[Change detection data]
────────────────────

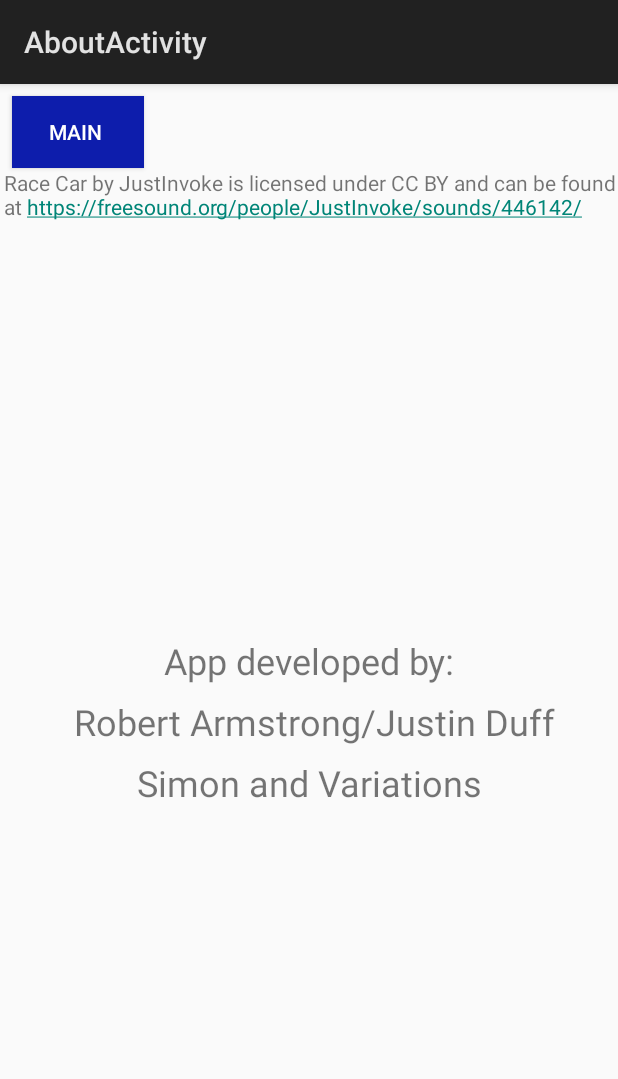
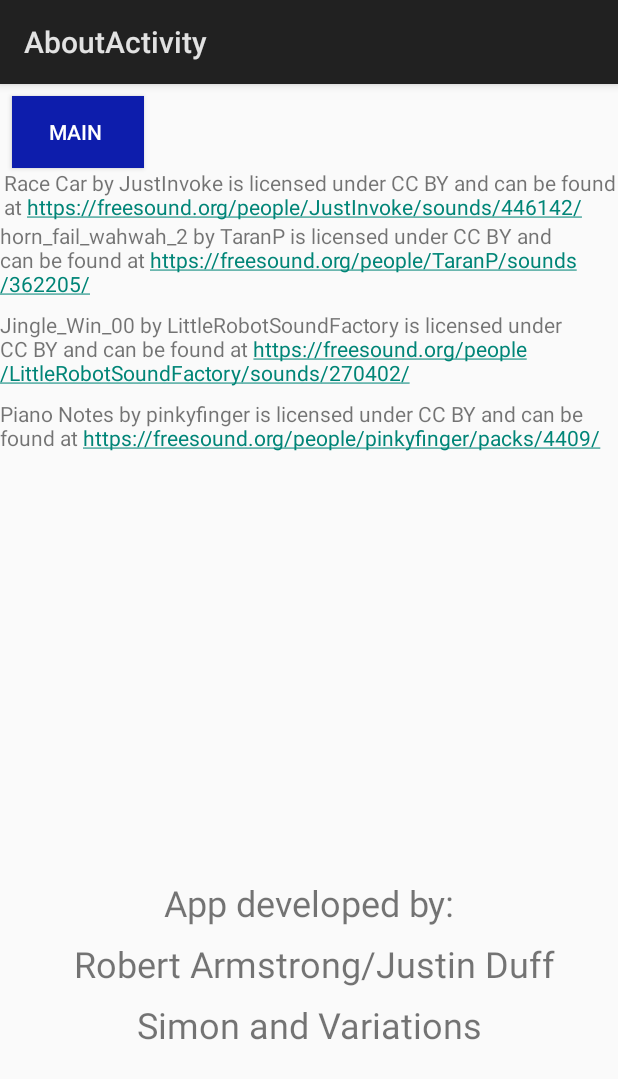
Before and after one commit to Larmstrong1626/Assignment_2, an Android app: the AboutActivity screen opened directly, with no data from a screen before it, on a phone screen of 412 x 824 dp. Shown: the top 1079 px of the screen. Run offline under Robolectric (Android 15) with nearby library versions, the phone set to English and light mode, and no system bars.

Commit message:
-added attributes in about activity

```diff
--- a/app/src/main/java/com/oc/assignment02/OriginalSimon.java
+++ b/app/src/main/java/com/oc/assignment02/OriginalSimon.java
@@ -80,7 +80,7 @@ public class OriginalSimon extends Activity {
     int moves = 1;
     int roundNumber = 1;
     public SoundPool sp = new SoundPool(10, AudioManager.STREAM_MUSIC, 0);
-    public int tl_sound, tr_sound, bl_sound, br_sound,game_over,high_sound;
+    public int tl_sound, tr_sound, bl_sound, br_sound, new_sound, game_over,high_sound;
     boolean AI_Turn = true;
 
     private List<Integer> AI_Choices;
@@ -109,6 +109,7 @@ public class OriginalSimon extends Activity {
         tr_sound = sp.load(this, R.raw.green, 1);
         bl_sound = sp.load(this, R.raw.red, 1);
         br_sound = sp.load(this, R.raw.yellow, 1);
+        new_sound = sp.load(this, R.raw.new_game2, 1);
         high_sound=sp.load(this, R.raw.high_score1, 1);
         game_over = sp.load(this, R.raw.game_over, 1);
 
@@ -251,7 +252,7 @@ public class OriginalSimon extends Activity {
                         if(score>highscore){
                             highscore=score;
                             //writeHighScore();
-                            newhighscore=true;
+                           // newhighscore=true;
 
                                     sp.play(high_sound, 1, 1, 1, 0, 3.0f);
 
--- a/app/src/main/res/layout/activity_about.xml
+++ b/app/src/main/res/layout/activity_about.xml
@@ -21,7 +21,8 @@
         app:layout_constraintBottom_toBottomOf="parent"
         app:layout_constraintEnd_toEndOf="parent"
         app:layout_constraintStart_toStartOf="parent"
-        app:layout_constraintTop_toTopOf="parent" />
+        app:layout_constraintTop_toTopOf="parent"
+        app:layout_constraintVertical_bias="0.725" />
 
     <TextView
         android:id="@+id/textView2"
@@ -77,4 +78,42 @@
         app:layout_constraintHorizontal_bias="0.733"
         app:layout_constraintStart_toStartOf="parent"
         app:layout_constraintTop_toTopOf="parent" />
+
+    <TextView
+        android:id="@+id/textView6"
+        android:layout_width="wrap_content"
+        android:layout_height="wrap_content"
+        android:layout_marginEnd="8dp"
+        android:layout_marginStart="8dp"
+        android:autoLink="web"
+        android:text="@string/game_over_attribute"
+        app:layout_constraintEnd_toEndOf="parent"
+        app:layout_constraintStart_toStartOf="parent"
+        app:layout_constraintTop_toBottomOf="@+id/newGameAttr_tv" />
+
+    <TextView
+        android:id="@+id/textView7"
+        android:layout_width="wrap_content"
+        android:layout_height="wrap_content"
+        android:layout_marginEnd="8dp"
+        android:layout_marginStart="8dp"
+        android:layout_marginTop="8dp"
+        android:autoLink="web"
+        android:text="@string/high_score_attribute"
+        app:layout_constraintEnd_toEndOf="parent"
+        app:layout_constraintStart_toStartOf="parent"
+        app:layout_constraintTop_toBottomOf="@+id/textView6" />
+
+    <TextView
+        android:id="@+id/textView8"
+        android:layout_width="wrap_content"
+        android:layout_height="wrap_content"
+        android:layout_marginEnd="8dp"
+        android:layout_marginStart="8dp"
+        android:layout_marginTop="8dp"
+        android:autoLink="web"
+        android:text="@string/piano_attributes"
+        app:layout_constraintEnd_toEndOf="parent"
+        app:layout_constraintStart_toStartOf="parent"
+        app:layout_constraintTop_toBottomOf="@+id/textView7" />
 </android.support.constraint.ConstraintLayout>
--- a/app/src/main/res/values/strings.xml
+++ b/app/src/main/res/values/strings.xml
@@ -3,4 +3,7 @@
     <string name="title_activity_about">AboutActivity</string>
     <string name="title_activity_original_simon">OriginalSimon</string>
     <string name="new_game_attribute">"Race Car" by "JustInvoke" is licensed under CC BY and can be found at https://freesound.org/people/JustInvoke/sounds/446142/</string>
+    <string name="game_over_attribute">"horn_fail_wahwah_2" by "TaranP" is licensed under CC BY and can be found at https://freesound.org/people/TaranP/sounds/362205/</string>
+    <string name="high_score_attribute">"Jingle_Win_00" by "LittleRobotSoundFactory" is licensed under CC BY and can be found at https://freesound.org/people/LittleRobotSoundFactory/sounds/270402/</string>
+    <string name="piano_attributes">"Piano Notes" by "pinkyfinger" is licensed under CC BY and can be found at https://freesound.org/people/pinkyfinger/packs/4409/</string>
 </resources>
```
Also changed, not shown: app/src/main/java/com/oc/assignment02/RewindSimonActivity.java (line endings or trailing spaces).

────────────────────

WHAT THE TASK REQUIRES: Your copy should match the data exactly, apart from the images, which are dropped.

TASK RESPONSE:
Before and after one commit to Larmstrong1626/Assignment_2, an Android app: the AboutActivity screen opened directly, with no data from a screen before it, on a phone screen of 412 x 824 dp. Shown: the top 1079 px of the screen. Run offline under Robolectric (Android 15) with nearby library versions, the phone set to English and light mode, and no system bars.

Commit message:
-added attributes in about activity

```diff
--- a/app/src/main/java/com/oc/assignment02/OriginalSimon.java
+++ b/app/src/main/java/com/oc/assignment02/OriginalSimon.java
@@ -80,7 +80,7 @@ public class OriginalSimon extends Activity {
     int moves = 1;
     int roundNumber = 1;
     public SoundPool sp = new SoundPool(10, AudioManager.STREAM_MUSIC, 0);
-    public int tl_sound, tr_sound, bl_sound, br_sound,game_over,high_sound;
+    public int tl_sound, tr_sound, bl_sound, br_sound, new_sound, game_over,high_sound;
     boolean AI_Turn = true;
 
     private List<Integer> AI_Choices;
@@ -109,6 +109,7 @@ public class OriginalSimon extends Activity {
         tr_sound = sp.load(this, R.raw.green, 1);
         bl_sound = sp.load(this, R.raw.red, 1);
         br_sound = sp.load(this, R.raw.yellow, 1);
+        new_sound = sp.load(this, R.raw.new_game2, 1);
         high_sound=sp.load(this, R.raw.high_score1, 1);
         game_over = sp.load(this, R.raw.game_over, 1);
 
@@ -251,7 +252,7 @@ public class OriginalSimon extends Activity {
                         if(score>highscore){
                             highscore=score;
                             //writeHighScore();
-                            newhighscore=true;
+                           // newhighscore=true;
 
                                     sp.play(high_sound, 1, 1, 1, 0, 3.0f);
 
--- a/app/src/main/res/layout/activity_about.xml
+++ b/app/src/main/res/layout/activity_about.xml
@@ -21,7 +21,8 @@
         app:layout_constraintBottom_toBottomOf="parent"
         app:layout_constraintEnd_toEndOf="parent"
         app:layout_constraintStart_toStartOf="parent"
-        app:layout_constraintTop_toTopOf="parent" />
+        app:layout_constraintTop_toTopOf="parent"
+        app:layout_constraintVertical_bias="0.725" />
 
     <TextView
         android:id="@+id/textView2"
@@ -77,4 +78,42 @@
         app:layout_constraintHorizontal_bias="0.733"
         app:layout_constraintStart_toStartOf="parent"
         app:layout_constraintTop_toTopOf="parent" />
+
+    <TextView
+        android:id="@+id/textView6"
+        android:layout_width="wrap_content"
+        android:layout_height="wrap_content"
+        android:layout_marginEnd="8dp"
+        android:layout_marginStart="8dp"
+        android:autoLink="web"
+        android:text="@string/game_over_attribute"
+        app:layout_constraintEnd_toEndOf="parent"
+        app:layout_constraintStart_toStartOf="parent"
+        app:layout_constraintTop_toBottomOf="@+id/newGameAttr_tv" />
+
+    <TextView
+        android:id="@+id/textView7"
+        android:layout_width="wrap_content"
+        android:layout_height="wrap_content"
+        android:layout_marginEnd="8dp"
+        android:layout_marginStart="8dp"
+        android:layout_marginTop="8dp"
+        android:autoLink="web"
+        android:text="@string/high_score_attribute"
+        app:layout_constraintEnd_toEndOf="parent"
+        app:layout_constraintStart_toStartOf="parent"
+        app:layout_constraintTop_toBottomOf="@+id/textView6" />
+
+    <TextView
+        android:id="@+id/textView8"
+        android:layout_width="wrap_content"
+        android:layout_height="wrap_content"
+        android:layout_marginEnd="8dp"
+        android:layout_marginStart="8dp"
+        android:layout_marginTop="8dp"
+        android:autoLink="web"
+        android:text="@string/piano_attributes"
+        app:layout_constraintEnd_toEndOf="parent"
+        app:layout_constraintStart_toStartOf="parent"
+        app:layout_constraintTop_toBottomOf="@+id/textView7" />
 </android.support.constraint.ConstraintLayout>
--- a/app/src/main/res/values/strings.xml
+++ b/app/src/main/res/values/strings.xml
@@ -3,4 +3,7 @@
     <string name="title_activity_about">AboutActivity</string>
     <string name="title_activity_original_simon">OriginalSimon</string>
     <string name="new_game_attribute">"Race Car" by "JustInvoke" is licensed under CC BY and can be found at https://freesound.org/people/JustInvoke/sounds/446142/</string>
+    <string name="game_over_attribute">"horn_fail_wahwah_2" by "TaranP" is licensed under CC BY and can be found at https://freesound.org/people/TaranP/sounds/362205/</string>
+    <string name="high_score_attribute">"Jingle_Win_00" by "LittleRobotSoundFactory" is licensed under CC BY and can be found at https://freesound.org/people/LittleRobotSoundFactory/sounds/270402/</string>
+    <string name="piano_attributes">"Piano Notes" by "pinkyfinger" is licensed under CC BY and can be found at https://freesound.org/people/pinkyfinger/packs/4409/</string>
 </resources>
```
Also changed, not shown: app/src/main/java/com/oc/assignment02/RewindSimonActivity.java (line endings or trailing spaces).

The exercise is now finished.